◆ **Task description**
Write out, exactly and in full, the records given below, but not their pictures.

Code change snippets:
****

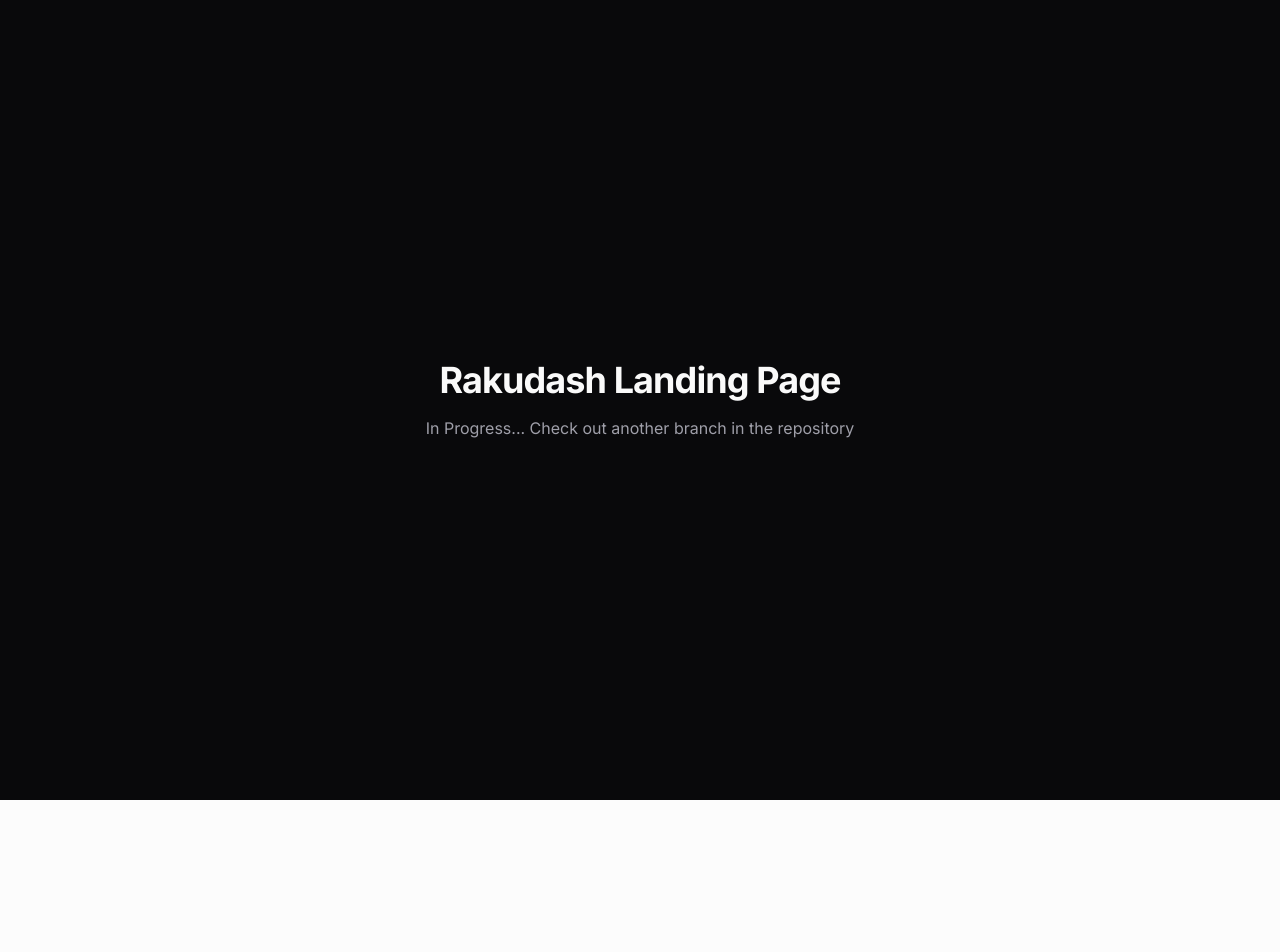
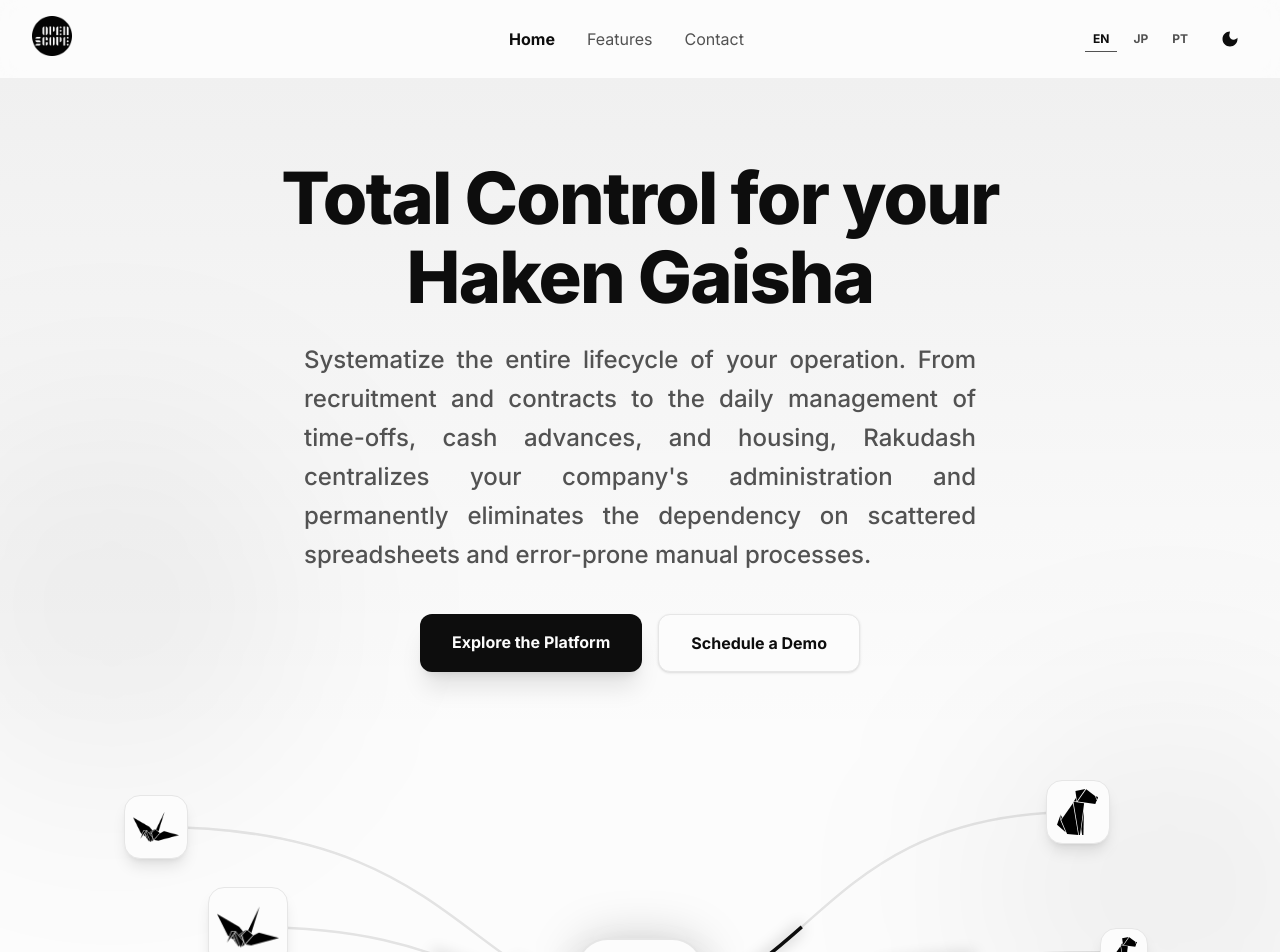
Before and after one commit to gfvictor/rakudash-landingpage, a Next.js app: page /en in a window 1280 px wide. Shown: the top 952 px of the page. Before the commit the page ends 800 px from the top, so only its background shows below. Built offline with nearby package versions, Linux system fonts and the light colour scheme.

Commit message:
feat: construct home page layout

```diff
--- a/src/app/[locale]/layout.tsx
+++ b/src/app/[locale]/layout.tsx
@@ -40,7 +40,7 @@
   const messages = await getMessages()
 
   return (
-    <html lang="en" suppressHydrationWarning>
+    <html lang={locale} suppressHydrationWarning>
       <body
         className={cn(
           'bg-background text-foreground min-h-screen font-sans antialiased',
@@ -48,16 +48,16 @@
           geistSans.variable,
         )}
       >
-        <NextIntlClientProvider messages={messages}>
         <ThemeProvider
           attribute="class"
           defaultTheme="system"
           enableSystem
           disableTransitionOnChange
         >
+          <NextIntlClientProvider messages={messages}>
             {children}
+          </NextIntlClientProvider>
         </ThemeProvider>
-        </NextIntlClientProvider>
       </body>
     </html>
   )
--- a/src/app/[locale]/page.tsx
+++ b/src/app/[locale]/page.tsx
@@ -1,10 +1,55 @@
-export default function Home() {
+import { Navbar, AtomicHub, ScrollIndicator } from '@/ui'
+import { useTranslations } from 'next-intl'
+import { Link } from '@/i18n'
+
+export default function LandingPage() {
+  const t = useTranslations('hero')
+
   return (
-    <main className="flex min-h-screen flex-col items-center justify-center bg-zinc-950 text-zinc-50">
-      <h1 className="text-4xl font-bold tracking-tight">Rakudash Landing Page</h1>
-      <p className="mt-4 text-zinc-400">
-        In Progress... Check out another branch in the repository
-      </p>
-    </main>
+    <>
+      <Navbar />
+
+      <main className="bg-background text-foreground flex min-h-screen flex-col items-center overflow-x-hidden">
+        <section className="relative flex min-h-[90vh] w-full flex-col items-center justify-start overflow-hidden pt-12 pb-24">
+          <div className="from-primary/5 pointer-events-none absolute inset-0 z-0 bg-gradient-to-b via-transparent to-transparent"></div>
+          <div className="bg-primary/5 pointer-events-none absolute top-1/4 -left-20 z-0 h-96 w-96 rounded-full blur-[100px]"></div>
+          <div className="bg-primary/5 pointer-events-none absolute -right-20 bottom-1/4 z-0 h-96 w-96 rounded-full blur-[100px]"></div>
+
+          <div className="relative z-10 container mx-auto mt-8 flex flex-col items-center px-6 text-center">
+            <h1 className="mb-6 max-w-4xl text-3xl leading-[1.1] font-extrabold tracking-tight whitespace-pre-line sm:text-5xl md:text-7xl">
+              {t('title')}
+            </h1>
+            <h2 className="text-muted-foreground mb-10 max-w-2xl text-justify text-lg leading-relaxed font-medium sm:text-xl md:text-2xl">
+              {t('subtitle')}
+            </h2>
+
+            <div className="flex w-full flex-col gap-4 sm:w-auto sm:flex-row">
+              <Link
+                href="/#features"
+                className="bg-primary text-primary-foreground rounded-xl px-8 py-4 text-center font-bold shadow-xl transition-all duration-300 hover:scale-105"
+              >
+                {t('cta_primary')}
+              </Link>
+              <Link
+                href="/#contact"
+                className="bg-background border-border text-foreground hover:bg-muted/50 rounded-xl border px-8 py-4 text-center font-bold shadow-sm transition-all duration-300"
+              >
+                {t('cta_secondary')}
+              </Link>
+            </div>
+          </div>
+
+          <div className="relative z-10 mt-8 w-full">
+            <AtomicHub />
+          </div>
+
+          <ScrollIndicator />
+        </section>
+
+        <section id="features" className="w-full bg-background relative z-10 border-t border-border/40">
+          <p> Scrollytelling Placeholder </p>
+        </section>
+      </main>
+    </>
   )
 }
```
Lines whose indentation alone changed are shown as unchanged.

****

◆ **Solution**
Before and after one commit to gfvictor/rakudash-landingpage, a Next.js app: page /en in a window 1280 px wide. Shown: the top 952 px of the page. Before the commit the page ends 800 px from the top, so only its background shows below. Built offline with nearby package versions, Linux system fonts and the light colour scheme.

Commit message:
feat: construct home page layout

```diff
--- a/src/app/[locale]/layout.tsx
+++ b/src/app/[locale]/layout.tsx
@@ -40,7 +40,7 @@
   const messages = await getMessages()
 
   return (
-    <html lang="en" suppressHydrationWarning>
+    <html lang={locale} suppressHydrationWarning>
       <body
         className={cn(
           'bg-background text-foreground min-h-screen font-sans antialiased',
@@ -48,16 +48,16 @@
           geistSans.variable,
         )}
       >
-        <NextIntlClientProvider messages={messages}>
         <ThemeProvider
           attribute="class"
           defaultTheme="system"
           enableSystem
           disableTransitionOnChange
         >
+          <NextIntlClientProvider messages={messages}>
             {children}
+          </NextIntlClientProvider>
         </ThemeProvider>
-        </NextIntlClientProvider>
       </body>
     </html>
   )
--- a/src/app/[locale]/page.tsx
+++ b/src/app/[locale]/page.tsx
@@ -1,10 +1,55 @@
-export default function Home() {
+import { Navbar, AtomicHub, ScrollIndicator } from '@/ui'
+import { useTranslations } from 'next-intl'
+import { Link } from '@/i18n'
+
+export default function LandingPage() {
+  const t = useTranslations('hero')
+
   return (
-    <main className="flex min-h-screen flex-col items-center justify-center bg-zinc-950 text-zinc-50">
-      <h1 className="text-4xl font-bold tracking-tight">Rakudash Landing Page</h1>
-      <p className="mt-4 text-zinc-400">
-        In Progress... Check out another branch in the repository
-      </p>
-    </main>
+    <>
+      <Navbar />
+
+      <main className="bg-background text-foreground flex min-h-screen flex-col items-center overflow-x-hidden">
+        <section className="relative flex min-h-[90vh] w-full flex-col items-center justify-start overflow-hidden pt-12 pb-24">
+          <div className="from-primary/5 pointer-events-none absolute inset-0 z-0 bg-gradient-to-b via-transparent to-transparent"></div>
+          <div className="bg-primary/5 pointer-events-none absolute top-1/4 -left-20 z-0 h-96 w-96 rounded-full blur-[100px]"></div>
+          <div className="bg-primary/5 pointer-events-none absolute -right-20 bottom-1/4 z-0 h-96 w-96 rounded-full blur-[100px]"></div>
+
+          <div className="relative z-10 container mx-auto mt-8 flex flex-col items-center px-6 text-center">
+            <h1 className="mb-6 max-w-4xl text-3xl leading-[1.1] font-extrabold tracking-tight whitespace-pre-line sm:text-5xl md:text-7xl">
+              {t('title')}
+            </h1>
+            <h2 className="text-muted-foreground mb-10 max-w-2xl text-justify text-lg leading-relaxed font-medium sm:text-xl md:text-2xl">
+              {t('subtitle')}
+            </h2>
+
+            <div className="flex w-full flex-col gap-4 sm:w-auto sm:flex-row">
+              <Link
+                href="/#features"
+                className="bg-primary text-primary-foreground rounded-xl px-8 py-4 text-center font-bold shadow-xl transition-all duration-300 hover:scale-105"
+              >
+                {t('cta_primary')}
+              </Link>
+              <Link
+                href="/#contact"
+                className="bg-background border-border text-foreground hover:bg-muted/50 rounded-xl border px-8 py-4 text-center font-bold shadow-sm transition-all duration-300"
+              >
+                {t('cta_secondary')}
+              </Link>
+            </div>
+          </div>
+
+          <div className="relative z-10 mt-8 w-full">
+            <AtomicHub />
+          </div>
+
+          <ScrollIndicator />
+        </section>
+
+        <section id="features" className="w-full bg-background relative z-10 border-t border-border/40">
+          <p> Scrollytelling Placeholder </p>
+        </section>
+      </main>
+    </>
   )
 }
```
Lines whose indentation alone changed are shown as unchanged.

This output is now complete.